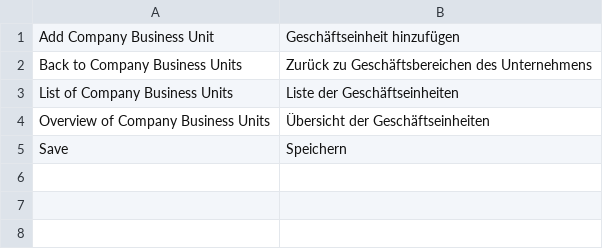
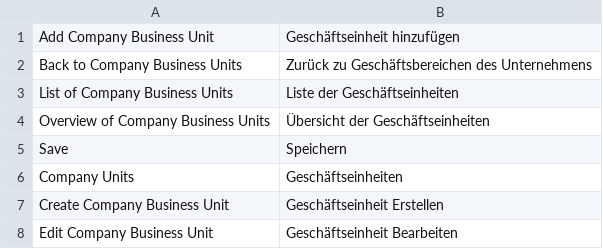
Before and after one commit to spryker/company-business-unit-gui, a CSV file: data/translation/Zed/de_DE.csv, drawn as a sheet; the diff names each change by its address in the sheet, - before the commit and + after, or states it on an @@ line.

Commit message:
breadcrumbs translations

```diff
--- a/data/translation/Zed/de_DE.csv
+++ b/data/translation/Zed/de_DE.csv
+row 6: Company Units | Geschäftseinheiten
+row 7: Create Company Business Unit | Geschäftseinheit Erstellen
+row 8: Edit Company Business Unit | Geschäftseinheit Bearbeiten
```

▶ What is required: Take the entries above and restate them word for word, minus their images.

▶ Exercise response:
Before and after one commit to spryker/company-business-unit-gui, a CSV file: data/translation/Zed/de_DE.csv, drawn as a sheet; the diff names each change by its address in the sheet, - before the commit and + after, or states it on an @@ line.

Commit message:
breadcrumbs translations

```diff
--- a/data/translation/Zed/de_DE.csv
+++ b/data/translation/Zed/de_DE.csv
+row 6: Company Units | Geschäftseinheiten
+row 7: Create Company Business Unit | Geschäftseinheit Erstellen
+row 8: Edit Company Business Unit | Geschäftseinheit Bearbeiten
```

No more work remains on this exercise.